[Opening Source data section]

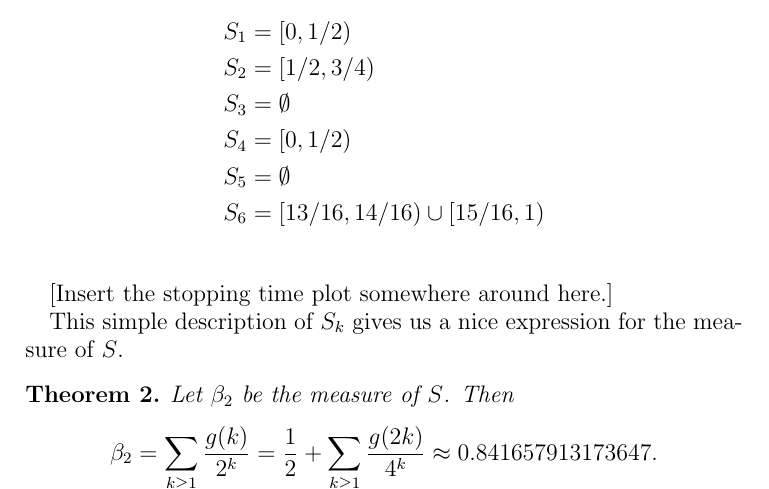
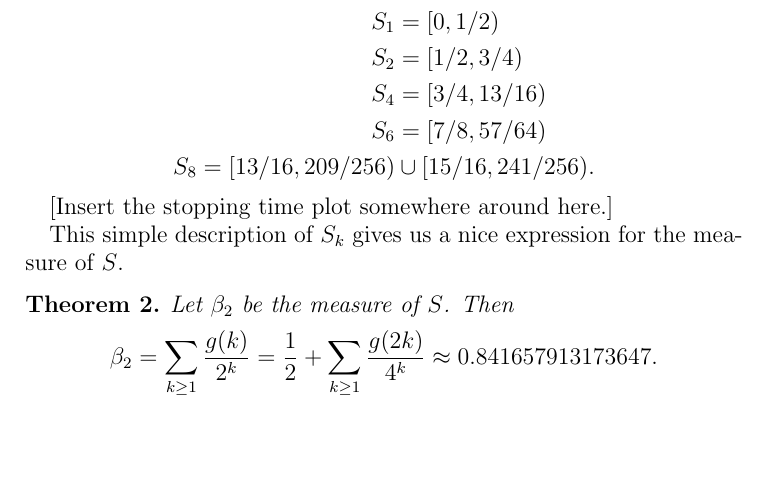
Before and after one commit to CTVKenney/stopTimes, a LaTeX paper (results.tex): part of page 4 of 6, cut so that both start at the same text, the shorter picture padded with empty space. Compiled offline with pdfLaTeX.

Commit message:
Fix the S_k sets

```diff
--- a/results.tex
+++ b/results.tex
@@ -195,10 +195,9 @@ compute the following sets:
 \begin{align*}
     S_1 &= [0, 1/2) \\
     S_2 &= [1/2, 3/4) \\
-    S_3 &= \emptyset \\
-    S_4 &= [0, 1/2) \\
-    S_5 &= \emptyset \\
-    S_6 &= [13/16, 14/16) \cup [15/16, 1)\\
+    S_4 &= [3/4, 13/16) \\
+    S_6 &= [7/8, 57/64) \\
+    S_8 = [13/16, 209/256) &\cup [15/16, 241/256).
 \end{align*}
 
 [Insert the stopping time plot somewhere around here.]
```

[Closing Source data section]

- [What this task involves]: Only an exact copy of the records, free of images, belongs in the answer.

- [The completed task]:
Before and after one commit to CTVKenney/stopTimes, a LaTeX paper (results.tex): part of page 4 of 6, cut so that both start at the same text, the shorter picture padded with empty space. Compiled offline with pdfLaTeX.

Commit message:
Fix the S_k sets

```diff
--- a/results.tex
+++ b/results.tex
@@ -195,10 +195,9 @@ compute the following sets:
 \begin{align*}
     S_1 &= [0, 1/2) \\
     S_2 &= [1/2, 3/4) \\
-    S_3 &= \emptyset \\
-    S_4 &= [0, 1/2) \\
-    S_5 &= \emptyset \\
-    S_6 &= [13/16, 14/16) \cup [15/16, 1)\\
+    S_4 &= [3/4, 13/16) \\
+    S_6 &= [7/8, 57/64) \\
+    S_8 = [13/16, 209/256) &\cup [15/16, 241/256).
 \end{align*}
 
 [Insert the stopping time plot somewhere around here.]
```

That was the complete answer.